We now illustrate some of the uses of the package of tabling through examples. The following example defines a simple predicte path(X,Y) which returns the transitive closuer of edge/2 without entering loops:
:- use_package(tabling). :- table path/2. path(X,Y) :- path(X,Z), edge(Z,Y). path(X,Y) :- edge(X,Y). edge(a,b). edge(b,a).
Other examples can be found in the source and library directories and in [dG12].
We now illustrate some of the uses of the package of t_clpq through examples. The following example defines a simple predicte fibonacci(N,F) which returns the fibonacci number F given the index N and returns the index N given the fibonacci number F:
:- use_package(tabling). :- use_package(t_clpq). :- table fibonacci/2. fibonacci(0, 0). fibonacci(1, 1). fibonacci(N, F) :- N .>=. 2, N1 .=. N - 1, N2 .=. N - 2, F1 .>=. 0, F2 .>=. 0, F .=. F1 + F2, fibonacci(N1, F1), fibonacci(N2, F2).
Other examples can be found in the source and library directories and in [AC19a].
We now illustrate the implementation of a TCLP interface to link a constraint solver wiht the tabling engine through examples. The following example defines the interface of clpq wiht the tabling engine:
:- use_package(clpq). :- use_module(library(clpq/clpq_dump), [clpqr_dump_constraints/3]). :- active tclp. call_domain_projection(Vars, st(Vars,_)). call_entail(st(Vars,_), st(FGen-ProjGen)) :- Vars = FGen, clpq_entailed(ProjGen). call_store_projection(_, st(Vars,_), st(F,Proj)) :- clpqr_dump_constraints(Vars, F , Proj). answer_domain_projection(Vars, st(F,Proj)) :- clpqr_dump_constraints(Vars, F, Proj). answer_check_entail(st(F,_), st(FAns,ProjAns), 1) :- F = FAns, clpq_entailed(ProjAns), !. answer_check_entail(st(F,Proj), st(FAns,ProjAns), -1) :- F = FAns, clpq_meta(ProjAns), clpq_entailed(Proj). answer_store_projection(_, St, St). apply_answer(Vars, st(FAns,ProjAns)) :- Vars = FAns, clpq_meta(ProjAns).

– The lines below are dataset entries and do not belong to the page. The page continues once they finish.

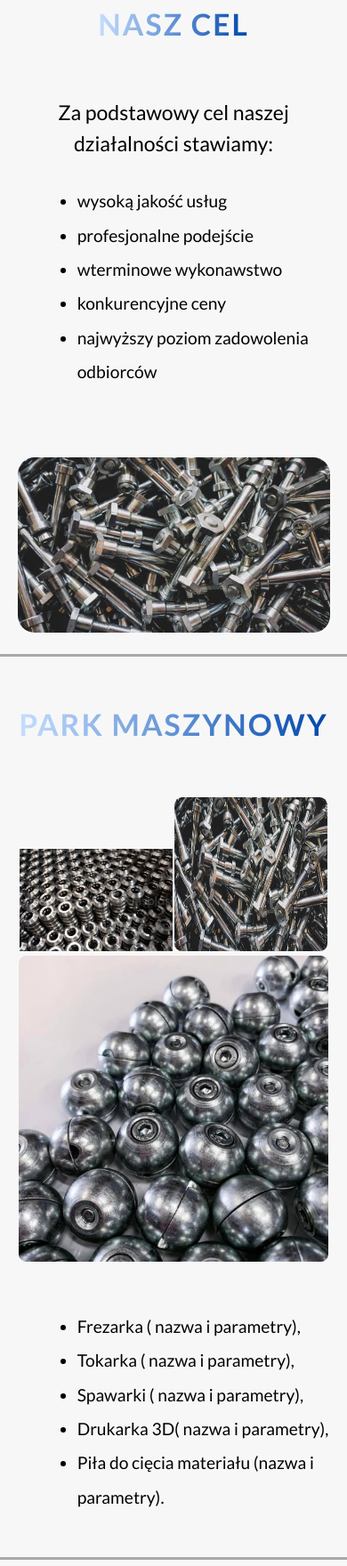
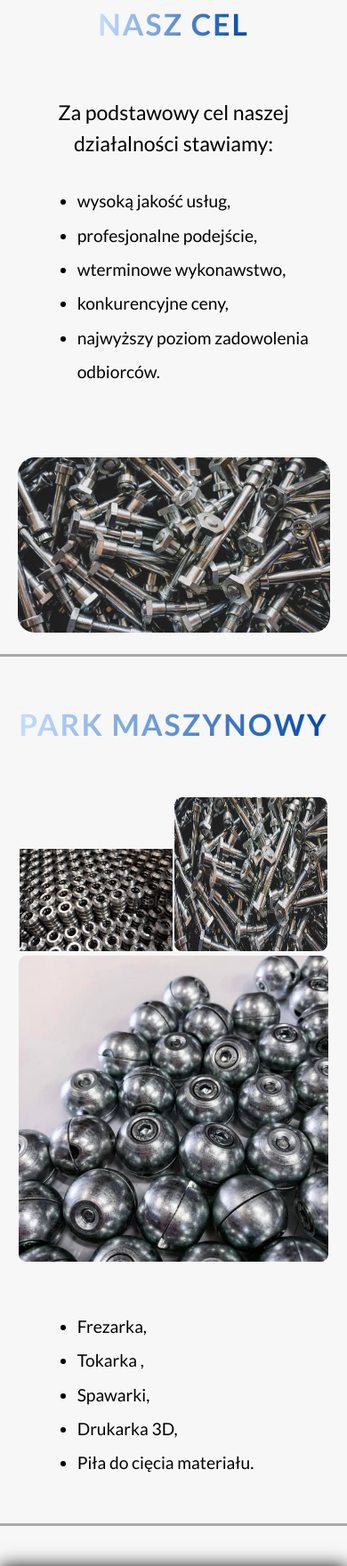
Before and after one commit to patryk-frejek/MET-PLAST, a PHP site: page /about.html in a window 390 px wide; the page is wider, and only the part inside the window is pictured. Shown: the part 1837-3597 px from the top of that part at 89% size. Run offline with PHP 8.4, Linux system fonts and the light colour scheme; some libraries are stand-ins or nearby versions.

Commit message:
add icon and  layou fixes.

```diff
--- a/about.html
+++ b/about.html
@@ -12,7 +12,7 @@
 		<link rel="stylesheet" href="css/icon-font.css" />
 		<link rel="stylesheet" href="css/style.css" />
 		<link rel="stylesheet" href="css/icon-font.css" />
-		<!-- <link rel="shortcut icon" type="image/png" href="img/favicon.png" />  TUTAJ WKLEIĆ PLIK Z LOGIEM W KARTE-->
+		<link rel="shortcut icon" type="image/png" href="img/logo_small.png" />
 		<link
 			rel="stylesheet"
 			href="https://cdnjs.cloudflare.com/ajax/libs/font-awesome/6.0.0-beta2/css/all.min.css"
@@ -91,11 +91,11 @@ Zlecone projekty wykonujemy zawsze z dbałością o każdy detal.
 				<div class="about__col">
 					<p class="paragraph ">Za podstawowy cel naszej działalności stawiamy:
 						<ul class="about__list">
-							<li class="about__list-item">wysoką jakość usług</li>
-							<li class="about__list-item">profesjonalne podejście</li>
-							<li class="about__list-item">wterminowe wykonawstwo</li>
-							<li class="about__list-item">konkurencyjne ceny</li>
-							<li class="about__list-item">najwyższy poziom zadowolenia odbiorców</li>
+							<li class="about__list-item">wysoką jakość usług,</li>
+							<li class="about__list-item">profesjonalne podejście,</li>
+							<li class="about__list-item">wterminowe wykonawstwo,</li>
+							<li class="about__list-item">konkurencyjne ceny,</li>
+							<li class="about__list-item">najwyższy poziom zadowolenia odbiorców.</li>
 						</ul>
 </p>
 				</div>
@@ -149,11 +149,11 @@ Zlecone projekty wykonujemy zawsze z dbałością o każdy detal.
 
 			<div class="about__col">
 					<ul class="about__list">
-						<li class="about__list-item">Frezarka ( nazwa i parametry),</li>
-						<li class="about__list-item">Tokarka ( nazwa i parametry),</li>
-						<li class="about__list-item">Spawarki ( nazwa i parametry),</li>
-						<li class="about__list-item">Drukarka 3D( nazwa i parametry),</li>
-						<li class="about__list-item">Piła do cięcia materiału (nazwa i parametry).</li>
+						<li class="about__list-item">Frezarka,</li>
+						<li class="about__list-item">Tokarka ,</li>
+						<li class="about__list-item">Spawarki,</li>
+						<li class="about__list-item">Drukarka 3D,</li>
+						<li class="about__list-item">Piła do cięcia materiału.</li>
 					</ul>
 			</div>
 		</div>
@@ -203,7 +203,7 @@ Zlecone projekty wykonujemy zawsze z dbałością o każdy detal.
 <!--  -->
 
 <a href="#top" class=" btn-up btn-up__link"><i class="fa-solid fa-angle-up"></i></a>
-<a href="https://www.facebook.com/Bielawski-Klub-%C5%BBeglarski-Wielka-Sowa-101314293280250/" target="_blank" class="btn-side btn-side__link"><i class="fa-brands fa-facebook-square "></a>
+<a href="#" target="_blank" class="btn-side btn-side__link"><i class="fa-brands fa-facebook-square "></a>
 		<footer class="footer" id="footer">
 				<div class="footer__logo-box">
 					<img srcset="./img/logo_small.png" alt="footer logo" class="footer__logo">
--- a/index.html
+++ b/index.html
@@ -11,7 +11,7 @@
 
 		<link rel="stylesheet" href="css/style.css" />
 		<link rel="stylesheet" href="css/icon-font.css" />
-		<!-- <link rel="shortcut icon" type="image/png" href="img/favicon.png" />  TUTAJ WKLEIĆ PLIK Z LOGIEM W KARTE-->
+		<link rel="shortcut icon" type="image/png" href="img/logo_small.png" />
 		<link
 			rel="stylesheet"
 			href="https://cdnjs.cloudflare.com/ajax/libs/font-awesome/6.0.0-beta2/css/all.min.css"
@@ -134,7 +134,7 @@ Zlecone projekty wykonujemy zawsze z dbałością o każdy detal</p>
 					<div class="footer__columns">
 							<div class=" footer__col footer__navigation ">
 								<ul class="footer__list">
-									<li class="footer__item"><a href="https://www.facebook.com/Bielawski-Klub-%C5%BBeglarski-Wielka-Sowa-101314293280250/" target="_blank"  class="footer__link"><i class="fa-brands fa-facebook-square "> </i>
+									<li class="footer__item"><a href="#" target="_blank"  class="footer__link"><i class="fa-brands fa-facebook-square "> </i>
 
 </a></li>
 									<li class="footer__item"><a href="#" class="footer__link"> <i class="fa-brands fa-instagram"> </i>
@@ -158,7 +158,7 @@ Zlecone projekty wykonujemy zawsze z dbałością o każdy detal</p>
 			</footer>
 		</main>
 		<a href="#" class=" btn-up btn-up__link"><i class="fa-solid fa-angle-up"></i></a>
-		<a href="https://www.facebook.com/Bielawski-Klub-%C5%BBeglarski-Wielka-Sowa-101314293280250/" target="_blank" class="btn-side btn-side__link"><i class="fa-brands fa-facebook-square "></a>
+		<a href="#" target="_blank" class="btn-side btn-side__link"><i class="fa-brands fa-facebook-square "></a>
 <div id="fb-root"></div>
 		<script src="./script.js"></script>
 
--- a/kontakt.html
+++ b/kontakt.html
@@ -12,7 +12,7 @@
 		<link rel="stylesheet" href="css/icon-font.css" />
 		<link rel="stylesheet" href="css/style.css" />
 		<link rel="stylesheet" href="css/icon-font.css" />
-		<!-- <link rel="shortcut icon" type="image/png" href="img/favicon.png" />  TUTAJ WKLEIĆ PLIK Z LOGIEM W KARTE-->
+		<link rel="shortcut icon" type="image/png" href="img/logo_small.png" />
 		<link
 			rel="stylesheet"
 			href="https://cdnjs.cloudflare.com/ajax/libs/font-awesome/6.0.0-beta2/css/all.min.css"
@@ -78,7 +78,7 @@
 			</section>
 
 <a href="#top" class=" btn-up btn-up__link"><i class="fa-solid fa-angle-up"></i></a>
-<a href="https://www.facebook.com/Bielawski-Klub-%C5%BBeglarski-Wielka-Sowa-101314293280250/" target="_blank" class="btn-side btn-side__link"><i class="fa-brands fa-facebook-square "></a>
+<a href="#" target="_blank" class="btn-side btn-side__link"><i class="fa-brands fa-facebook-square "></a>
 		<footer class="footer" id="footer">
 				<div class="footer__logo-box">
 
--- a/offer.html
+++ b/offer.html
@@ -12,7 +12,7 @@
 		<link rel="stylesheet" href="css/icon-font.css" />
 		<link rel="stylesheet" href="css/style.css" />
 		<link rel="stylesheet" href="css/icon-font.css" />
-		<!-- <link rel="shortcut icon" type="image/png" href="img/favicon.png" />  TUTAJ WKLEIĆ PLIK Z LOGIEM W KARTE-->
+		<link rel="shortcut icon" type="image/png" href="img/logo_small.png" />
 		<link
 			rel="stylesheet"
 			href="https://cdnjs.cloudflare.com/ajax/libs/font-awesome/6.0.0-beta2/css/all.min.css"
@@ -249,7 +249,7 @@ podstawie istniejącego wzoru.</p>
 <!--  -->
 
 <a href="#top" class=" btn-up btn-up__link"><i class="fa-solid fa-angle-up"></i></a>
-<a href="https://www.facebook.com/Bielawski-Klub-%C5%BBeglarski-Wielka-Sowa-101314293280250/" target="_blank" class="btn-side btn-side__link"><i class="fa-brands fa-facebook-square "></a>
+<a href="#" class="btn-side btn-side__link"><i class="fa-brands fa-facebook-square "></a>
 		<footer class="footer" id="footer">
 				<div class="footer__logo-box">
 					<img srcset="./img/logo_small.png" alt="footer logo" class="footer__logo">
```
Also changed, not shown: css/style.css (+19 -14 lines), img/icon.png (added).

Other examples can be found in the source and library directories and in [AC19a].